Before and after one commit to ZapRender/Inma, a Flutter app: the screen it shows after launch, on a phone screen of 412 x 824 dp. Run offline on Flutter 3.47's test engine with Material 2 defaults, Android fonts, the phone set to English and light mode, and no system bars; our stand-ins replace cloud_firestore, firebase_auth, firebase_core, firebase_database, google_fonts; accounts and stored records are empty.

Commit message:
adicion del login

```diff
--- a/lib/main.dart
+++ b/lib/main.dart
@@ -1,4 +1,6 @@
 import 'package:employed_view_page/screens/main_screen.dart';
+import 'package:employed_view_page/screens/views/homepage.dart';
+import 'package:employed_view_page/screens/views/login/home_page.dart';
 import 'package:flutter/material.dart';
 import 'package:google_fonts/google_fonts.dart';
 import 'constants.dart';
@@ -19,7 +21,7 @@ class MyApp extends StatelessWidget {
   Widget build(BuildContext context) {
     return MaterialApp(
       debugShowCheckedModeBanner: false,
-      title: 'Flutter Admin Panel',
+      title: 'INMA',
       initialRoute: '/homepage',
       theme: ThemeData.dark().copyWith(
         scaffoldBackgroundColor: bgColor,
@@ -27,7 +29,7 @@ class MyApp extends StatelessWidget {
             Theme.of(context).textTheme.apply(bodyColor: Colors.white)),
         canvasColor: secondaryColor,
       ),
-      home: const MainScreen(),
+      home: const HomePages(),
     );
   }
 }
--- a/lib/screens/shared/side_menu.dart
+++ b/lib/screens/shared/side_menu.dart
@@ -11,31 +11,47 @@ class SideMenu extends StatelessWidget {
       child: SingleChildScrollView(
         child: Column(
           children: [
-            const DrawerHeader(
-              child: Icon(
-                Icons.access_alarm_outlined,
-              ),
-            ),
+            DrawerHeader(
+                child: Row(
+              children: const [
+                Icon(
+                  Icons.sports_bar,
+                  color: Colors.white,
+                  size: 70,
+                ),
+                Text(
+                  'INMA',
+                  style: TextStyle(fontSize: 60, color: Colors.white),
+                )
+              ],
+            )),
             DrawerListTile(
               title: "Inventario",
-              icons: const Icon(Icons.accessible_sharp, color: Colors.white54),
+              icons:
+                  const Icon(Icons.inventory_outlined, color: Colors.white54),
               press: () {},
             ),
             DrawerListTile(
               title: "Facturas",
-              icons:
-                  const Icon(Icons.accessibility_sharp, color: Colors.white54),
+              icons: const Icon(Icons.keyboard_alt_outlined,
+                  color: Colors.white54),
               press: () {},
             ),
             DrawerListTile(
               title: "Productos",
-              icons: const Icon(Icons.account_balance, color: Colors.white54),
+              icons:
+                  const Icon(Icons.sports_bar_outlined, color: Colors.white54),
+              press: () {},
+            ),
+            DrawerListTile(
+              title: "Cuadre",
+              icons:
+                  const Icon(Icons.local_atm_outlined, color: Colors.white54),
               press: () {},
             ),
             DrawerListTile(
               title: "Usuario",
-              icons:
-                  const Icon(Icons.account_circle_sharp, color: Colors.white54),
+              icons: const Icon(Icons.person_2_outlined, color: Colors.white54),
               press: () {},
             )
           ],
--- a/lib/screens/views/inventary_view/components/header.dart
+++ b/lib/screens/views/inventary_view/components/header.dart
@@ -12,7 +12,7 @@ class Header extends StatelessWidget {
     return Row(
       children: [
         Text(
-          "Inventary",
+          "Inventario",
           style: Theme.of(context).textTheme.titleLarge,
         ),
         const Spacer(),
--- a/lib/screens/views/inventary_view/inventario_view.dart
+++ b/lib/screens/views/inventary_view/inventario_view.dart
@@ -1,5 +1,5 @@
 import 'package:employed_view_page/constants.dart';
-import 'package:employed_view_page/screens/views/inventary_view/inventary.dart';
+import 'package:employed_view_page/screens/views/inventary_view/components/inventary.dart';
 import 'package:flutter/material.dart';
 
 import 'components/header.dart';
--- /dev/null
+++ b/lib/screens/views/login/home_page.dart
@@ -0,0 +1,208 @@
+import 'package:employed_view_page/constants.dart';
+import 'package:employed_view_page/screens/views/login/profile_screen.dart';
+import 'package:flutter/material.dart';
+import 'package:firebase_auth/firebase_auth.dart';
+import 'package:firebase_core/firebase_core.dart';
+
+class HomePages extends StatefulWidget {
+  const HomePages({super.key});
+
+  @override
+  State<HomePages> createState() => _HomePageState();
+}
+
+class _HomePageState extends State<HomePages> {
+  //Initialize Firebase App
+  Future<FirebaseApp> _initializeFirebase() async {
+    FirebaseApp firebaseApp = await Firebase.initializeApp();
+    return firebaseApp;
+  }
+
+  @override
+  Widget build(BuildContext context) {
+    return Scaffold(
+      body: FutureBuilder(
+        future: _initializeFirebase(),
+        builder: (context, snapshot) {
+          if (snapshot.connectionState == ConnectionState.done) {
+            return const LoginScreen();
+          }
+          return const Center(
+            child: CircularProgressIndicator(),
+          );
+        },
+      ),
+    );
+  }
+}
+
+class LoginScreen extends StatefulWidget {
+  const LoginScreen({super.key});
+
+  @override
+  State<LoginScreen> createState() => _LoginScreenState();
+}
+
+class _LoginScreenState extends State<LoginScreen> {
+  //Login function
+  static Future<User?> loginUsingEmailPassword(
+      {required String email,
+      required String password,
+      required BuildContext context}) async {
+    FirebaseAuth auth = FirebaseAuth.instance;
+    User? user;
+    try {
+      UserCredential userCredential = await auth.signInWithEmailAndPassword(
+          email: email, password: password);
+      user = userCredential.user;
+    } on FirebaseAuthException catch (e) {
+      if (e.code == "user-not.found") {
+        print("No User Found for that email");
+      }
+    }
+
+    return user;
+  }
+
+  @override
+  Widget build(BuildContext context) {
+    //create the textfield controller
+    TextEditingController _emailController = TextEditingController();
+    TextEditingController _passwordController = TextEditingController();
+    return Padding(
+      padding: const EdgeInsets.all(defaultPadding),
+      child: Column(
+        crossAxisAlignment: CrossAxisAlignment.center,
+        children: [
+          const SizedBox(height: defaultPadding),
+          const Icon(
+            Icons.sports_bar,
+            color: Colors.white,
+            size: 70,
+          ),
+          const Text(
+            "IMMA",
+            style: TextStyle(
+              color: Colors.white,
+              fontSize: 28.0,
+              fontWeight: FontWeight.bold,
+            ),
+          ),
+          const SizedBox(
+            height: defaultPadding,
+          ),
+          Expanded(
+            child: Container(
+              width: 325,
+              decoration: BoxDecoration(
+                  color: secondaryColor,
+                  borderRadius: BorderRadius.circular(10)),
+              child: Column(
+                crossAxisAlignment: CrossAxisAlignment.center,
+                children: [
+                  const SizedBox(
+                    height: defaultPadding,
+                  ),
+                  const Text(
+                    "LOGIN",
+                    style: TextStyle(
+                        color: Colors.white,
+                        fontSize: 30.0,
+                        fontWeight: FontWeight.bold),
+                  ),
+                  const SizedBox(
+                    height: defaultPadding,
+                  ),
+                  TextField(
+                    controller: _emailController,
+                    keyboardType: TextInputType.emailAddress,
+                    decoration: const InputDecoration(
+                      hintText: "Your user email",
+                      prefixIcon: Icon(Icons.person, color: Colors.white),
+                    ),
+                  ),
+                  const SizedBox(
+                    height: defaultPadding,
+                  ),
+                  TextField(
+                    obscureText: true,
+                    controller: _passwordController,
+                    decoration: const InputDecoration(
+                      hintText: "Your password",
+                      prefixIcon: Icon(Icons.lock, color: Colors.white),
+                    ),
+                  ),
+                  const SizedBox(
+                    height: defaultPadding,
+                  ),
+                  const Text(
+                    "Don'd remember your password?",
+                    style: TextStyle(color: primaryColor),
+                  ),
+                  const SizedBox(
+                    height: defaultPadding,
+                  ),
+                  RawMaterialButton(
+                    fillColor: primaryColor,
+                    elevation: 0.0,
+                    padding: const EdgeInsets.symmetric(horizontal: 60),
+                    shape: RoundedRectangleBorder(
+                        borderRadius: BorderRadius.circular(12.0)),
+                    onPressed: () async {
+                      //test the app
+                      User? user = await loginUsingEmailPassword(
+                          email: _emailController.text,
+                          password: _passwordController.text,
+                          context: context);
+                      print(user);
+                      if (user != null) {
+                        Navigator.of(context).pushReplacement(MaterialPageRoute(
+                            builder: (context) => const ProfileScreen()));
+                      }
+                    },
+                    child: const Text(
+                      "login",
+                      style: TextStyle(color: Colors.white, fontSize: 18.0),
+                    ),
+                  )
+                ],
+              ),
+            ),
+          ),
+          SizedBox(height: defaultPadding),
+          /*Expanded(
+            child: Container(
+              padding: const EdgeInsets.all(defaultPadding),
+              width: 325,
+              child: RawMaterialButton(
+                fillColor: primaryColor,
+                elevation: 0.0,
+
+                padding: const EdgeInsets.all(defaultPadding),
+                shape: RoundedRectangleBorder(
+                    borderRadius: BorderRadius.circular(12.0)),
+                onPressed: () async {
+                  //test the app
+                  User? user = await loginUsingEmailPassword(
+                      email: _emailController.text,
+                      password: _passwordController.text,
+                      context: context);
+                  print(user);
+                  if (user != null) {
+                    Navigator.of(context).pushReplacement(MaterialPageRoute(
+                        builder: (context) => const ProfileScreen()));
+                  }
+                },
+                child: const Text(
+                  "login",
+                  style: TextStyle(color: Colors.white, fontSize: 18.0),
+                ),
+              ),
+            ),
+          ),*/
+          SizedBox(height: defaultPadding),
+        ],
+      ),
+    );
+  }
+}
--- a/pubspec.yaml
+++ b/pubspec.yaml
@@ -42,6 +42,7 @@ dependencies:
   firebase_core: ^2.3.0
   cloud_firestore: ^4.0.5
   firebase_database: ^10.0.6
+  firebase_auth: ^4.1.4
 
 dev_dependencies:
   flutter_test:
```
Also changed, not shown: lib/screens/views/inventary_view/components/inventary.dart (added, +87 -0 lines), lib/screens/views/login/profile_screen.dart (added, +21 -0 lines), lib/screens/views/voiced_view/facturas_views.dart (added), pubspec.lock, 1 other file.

☆ ☆ ☆

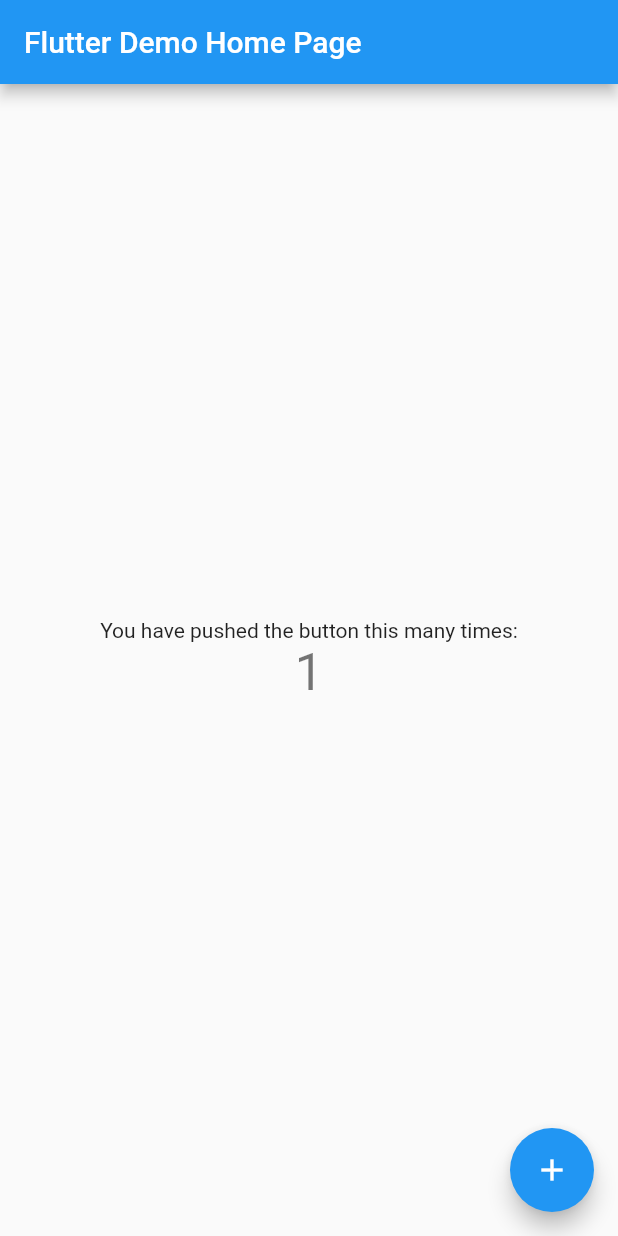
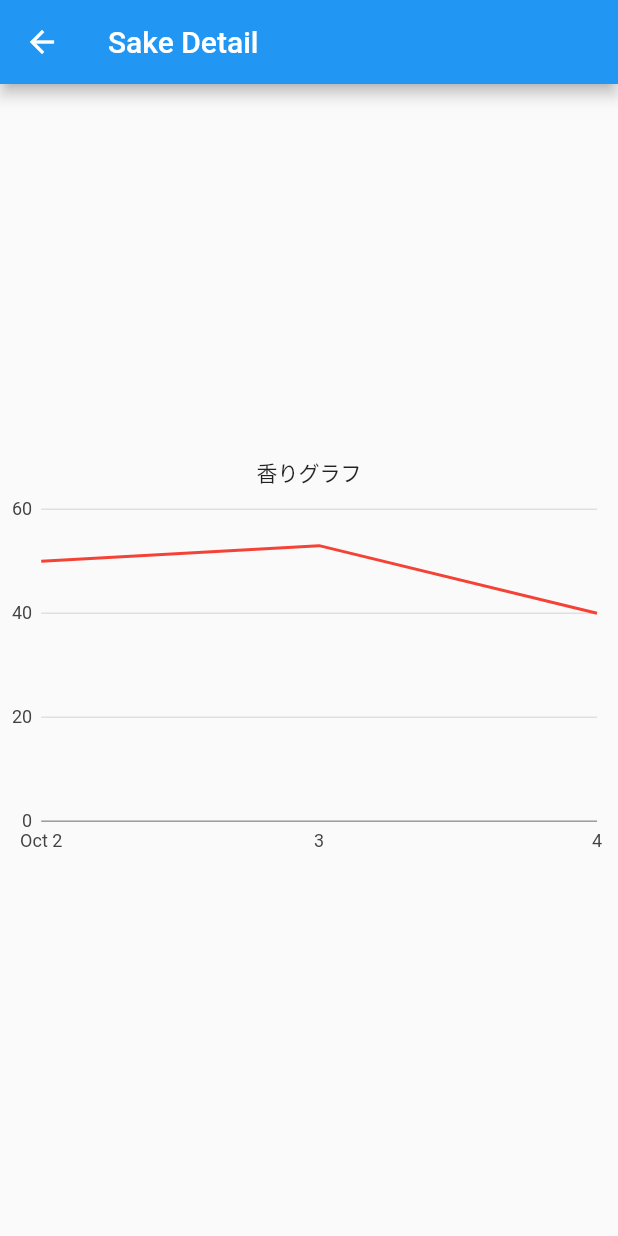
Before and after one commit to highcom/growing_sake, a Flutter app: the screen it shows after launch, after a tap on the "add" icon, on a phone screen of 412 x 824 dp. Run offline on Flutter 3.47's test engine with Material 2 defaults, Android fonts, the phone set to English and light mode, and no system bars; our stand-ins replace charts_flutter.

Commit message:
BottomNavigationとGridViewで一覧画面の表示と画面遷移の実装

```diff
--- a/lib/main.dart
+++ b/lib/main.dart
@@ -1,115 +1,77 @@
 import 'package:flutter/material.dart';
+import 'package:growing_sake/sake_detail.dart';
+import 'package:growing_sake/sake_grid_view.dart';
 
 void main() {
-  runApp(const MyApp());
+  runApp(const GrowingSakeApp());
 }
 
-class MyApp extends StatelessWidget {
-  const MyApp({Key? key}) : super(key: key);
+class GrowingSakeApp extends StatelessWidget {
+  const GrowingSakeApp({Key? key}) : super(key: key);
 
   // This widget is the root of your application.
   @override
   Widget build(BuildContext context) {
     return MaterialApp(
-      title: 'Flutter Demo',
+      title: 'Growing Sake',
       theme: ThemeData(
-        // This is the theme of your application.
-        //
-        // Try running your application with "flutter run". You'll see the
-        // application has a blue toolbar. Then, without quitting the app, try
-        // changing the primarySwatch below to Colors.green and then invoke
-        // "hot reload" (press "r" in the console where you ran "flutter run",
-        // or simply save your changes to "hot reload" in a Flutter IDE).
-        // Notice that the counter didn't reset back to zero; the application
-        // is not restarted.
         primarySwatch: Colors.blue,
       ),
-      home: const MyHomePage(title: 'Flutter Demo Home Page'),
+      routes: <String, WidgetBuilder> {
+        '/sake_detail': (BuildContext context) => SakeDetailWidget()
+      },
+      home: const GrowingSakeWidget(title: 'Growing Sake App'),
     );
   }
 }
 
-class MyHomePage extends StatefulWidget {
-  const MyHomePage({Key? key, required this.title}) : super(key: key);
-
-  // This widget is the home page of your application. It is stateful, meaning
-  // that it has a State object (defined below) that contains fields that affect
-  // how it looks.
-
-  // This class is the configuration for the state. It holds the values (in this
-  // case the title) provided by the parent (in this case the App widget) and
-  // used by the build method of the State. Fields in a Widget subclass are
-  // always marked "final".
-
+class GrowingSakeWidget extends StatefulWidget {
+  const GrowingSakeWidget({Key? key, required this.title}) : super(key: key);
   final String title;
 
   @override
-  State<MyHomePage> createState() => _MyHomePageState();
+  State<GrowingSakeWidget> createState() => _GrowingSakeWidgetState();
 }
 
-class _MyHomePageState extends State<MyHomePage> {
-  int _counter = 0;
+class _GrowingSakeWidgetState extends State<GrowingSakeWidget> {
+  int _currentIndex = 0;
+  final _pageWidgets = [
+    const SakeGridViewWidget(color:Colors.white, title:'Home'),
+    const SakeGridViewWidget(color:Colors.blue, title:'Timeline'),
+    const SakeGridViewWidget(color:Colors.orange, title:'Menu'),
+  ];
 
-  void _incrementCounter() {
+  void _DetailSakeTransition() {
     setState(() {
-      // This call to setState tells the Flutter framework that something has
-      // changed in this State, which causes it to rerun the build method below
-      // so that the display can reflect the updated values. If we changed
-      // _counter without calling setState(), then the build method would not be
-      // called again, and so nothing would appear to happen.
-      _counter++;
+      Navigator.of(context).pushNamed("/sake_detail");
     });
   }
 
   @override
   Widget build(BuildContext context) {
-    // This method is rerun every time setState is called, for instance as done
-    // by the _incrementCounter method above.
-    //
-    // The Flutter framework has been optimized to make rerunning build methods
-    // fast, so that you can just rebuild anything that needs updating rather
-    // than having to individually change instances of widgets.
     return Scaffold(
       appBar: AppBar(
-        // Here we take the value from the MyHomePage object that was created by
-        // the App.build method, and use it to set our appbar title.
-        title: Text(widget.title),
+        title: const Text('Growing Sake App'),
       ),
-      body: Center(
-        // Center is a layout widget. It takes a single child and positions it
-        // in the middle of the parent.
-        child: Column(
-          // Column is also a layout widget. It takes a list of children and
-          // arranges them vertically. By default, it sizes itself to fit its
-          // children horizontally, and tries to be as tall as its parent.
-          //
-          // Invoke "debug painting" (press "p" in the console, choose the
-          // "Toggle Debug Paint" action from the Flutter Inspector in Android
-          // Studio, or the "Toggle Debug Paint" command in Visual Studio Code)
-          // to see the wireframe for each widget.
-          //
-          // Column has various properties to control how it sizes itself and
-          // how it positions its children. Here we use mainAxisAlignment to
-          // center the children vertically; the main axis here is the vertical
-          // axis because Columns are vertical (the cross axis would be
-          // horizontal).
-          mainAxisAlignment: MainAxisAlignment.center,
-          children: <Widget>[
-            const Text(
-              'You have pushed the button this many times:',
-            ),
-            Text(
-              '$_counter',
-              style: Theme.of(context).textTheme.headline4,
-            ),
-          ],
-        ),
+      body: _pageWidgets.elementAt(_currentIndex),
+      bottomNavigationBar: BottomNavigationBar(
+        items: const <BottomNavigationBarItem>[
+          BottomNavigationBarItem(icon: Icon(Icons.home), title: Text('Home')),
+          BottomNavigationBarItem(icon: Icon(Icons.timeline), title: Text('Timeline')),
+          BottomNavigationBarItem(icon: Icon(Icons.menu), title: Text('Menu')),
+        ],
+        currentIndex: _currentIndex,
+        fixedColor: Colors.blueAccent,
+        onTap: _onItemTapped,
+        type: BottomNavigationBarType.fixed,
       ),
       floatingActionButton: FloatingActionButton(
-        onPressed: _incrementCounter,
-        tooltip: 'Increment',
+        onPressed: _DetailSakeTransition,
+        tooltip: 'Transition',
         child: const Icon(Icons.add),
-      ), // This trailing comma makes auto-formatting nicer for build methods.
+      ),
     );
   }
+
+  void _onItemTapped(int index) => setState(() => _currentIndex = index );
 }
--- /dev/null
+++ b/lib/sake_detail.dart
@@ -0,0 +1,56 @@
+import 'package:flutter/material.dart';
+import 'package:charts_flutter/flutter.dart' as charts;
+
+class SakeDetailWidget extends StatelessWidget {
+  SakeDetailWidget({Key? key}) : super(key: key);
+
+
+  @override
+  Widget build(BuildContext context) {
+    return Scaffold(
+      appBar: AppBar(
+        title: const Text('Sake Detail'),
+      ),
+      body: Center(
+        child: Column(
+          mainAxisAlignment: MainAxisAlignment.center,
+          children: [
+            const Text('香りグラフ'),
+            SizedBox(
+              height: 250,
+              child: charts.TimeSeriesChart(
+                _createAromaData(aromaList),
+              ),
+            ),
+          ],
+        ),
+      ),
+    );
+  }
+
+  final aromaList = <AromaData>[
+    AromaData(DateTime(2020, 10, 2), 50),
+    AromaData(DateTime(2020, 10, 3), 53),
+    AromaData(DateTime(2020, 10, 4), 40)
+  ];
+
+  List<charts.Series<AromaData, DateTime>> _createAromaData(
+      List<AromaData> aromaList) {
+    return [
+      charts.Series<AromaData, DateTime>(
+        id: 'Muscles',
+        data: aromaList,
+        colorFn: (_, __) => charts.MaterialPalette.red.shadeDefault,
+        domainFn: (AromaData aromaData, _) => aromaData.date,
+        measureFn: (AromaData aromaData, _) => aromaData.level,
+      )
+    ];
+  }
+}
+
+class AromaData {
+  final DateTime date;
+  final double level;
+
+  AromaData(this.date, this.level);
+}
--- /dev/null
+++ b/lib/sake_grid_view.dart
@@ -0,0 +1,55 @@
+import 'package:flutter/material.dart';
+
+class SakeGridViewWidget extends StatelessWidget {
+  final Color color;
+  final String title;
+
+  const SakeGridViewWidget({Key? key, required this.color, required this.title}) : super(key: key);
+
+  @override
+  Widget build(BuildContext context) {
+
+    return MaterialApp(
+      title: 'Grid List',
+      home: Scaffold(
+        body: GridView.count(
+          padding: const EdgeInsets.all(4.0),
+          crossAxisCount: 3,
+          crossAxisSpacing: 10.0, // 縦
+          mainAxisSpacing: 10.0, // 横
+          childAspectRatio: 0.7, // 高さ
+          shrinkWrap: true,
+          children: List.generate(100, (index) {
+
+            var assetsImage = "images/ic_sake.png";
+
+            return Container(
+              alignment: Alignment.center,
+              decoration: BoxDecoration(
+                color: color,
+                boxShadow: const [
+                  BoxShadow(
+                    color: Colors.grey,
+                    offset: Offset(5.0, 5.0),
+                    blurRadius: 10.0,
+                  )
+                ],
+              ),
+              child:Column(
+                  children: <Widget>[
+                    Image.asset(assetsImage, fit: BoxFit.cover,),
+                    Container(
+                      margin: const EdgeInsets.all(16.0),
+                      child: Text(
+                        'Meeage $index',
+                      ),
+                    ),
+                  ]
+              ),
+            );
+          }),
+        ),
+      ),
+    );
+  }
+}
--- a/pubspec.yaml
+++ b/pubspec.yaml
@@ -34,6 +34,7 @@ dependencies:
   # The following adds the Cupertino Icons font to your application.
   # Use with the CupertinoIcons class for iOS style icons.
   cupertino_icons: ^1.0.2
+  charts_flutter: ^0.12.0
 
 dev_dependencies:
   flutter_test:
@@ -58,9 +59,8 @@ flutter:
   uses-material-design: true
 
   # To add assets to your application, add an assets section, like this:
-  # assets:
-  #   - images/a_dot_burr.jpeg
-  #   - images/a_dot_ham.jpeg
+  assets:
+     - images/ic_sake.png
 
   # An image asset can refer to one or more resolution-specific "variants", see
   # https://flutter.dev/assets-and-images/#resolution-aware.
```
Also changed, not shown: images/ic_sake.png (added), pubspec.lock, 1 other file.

☆ ☆ ☆

Your assignment
Find the string "views" in the records, then copy each line where it occurs.

Exercise solution
+import 'package:employed_view_page/screens/views/homepage.dart';
+import 'package:employed_view_page/screens/views/login/home_page.dart';
--- a/lib/screens/views/inventary_view/components/header.dart
+++ b/lib/screens/views/inventary_view/components/header.dart
--- a/lib/screens/views/inventary_view/inventario_view.dart
+++ b/lib/screens/views/inventary_view/inventario_view.dart
-import 'package:employed_view_page/screens/views/inventary_view/inventary.dart';
+import 'package:employed_view_page/screens/views/inventary_view/components/inventary.dart';
+++ b/lib/screens/views/login/home_page.dart
+import 'package:employed_view_page/screens/views/login/profile_screen.dart';
Also changed, not shown: lib/screens/views/inventary_view/components/inventary.dart (added, +87 -0 lines), lib/screens/views/login/profile_screen.dart (added, +21 -0 lines), lib/screens/views/voiced_view/facturas_views.dart (added), pubspec.lock, 1 other file.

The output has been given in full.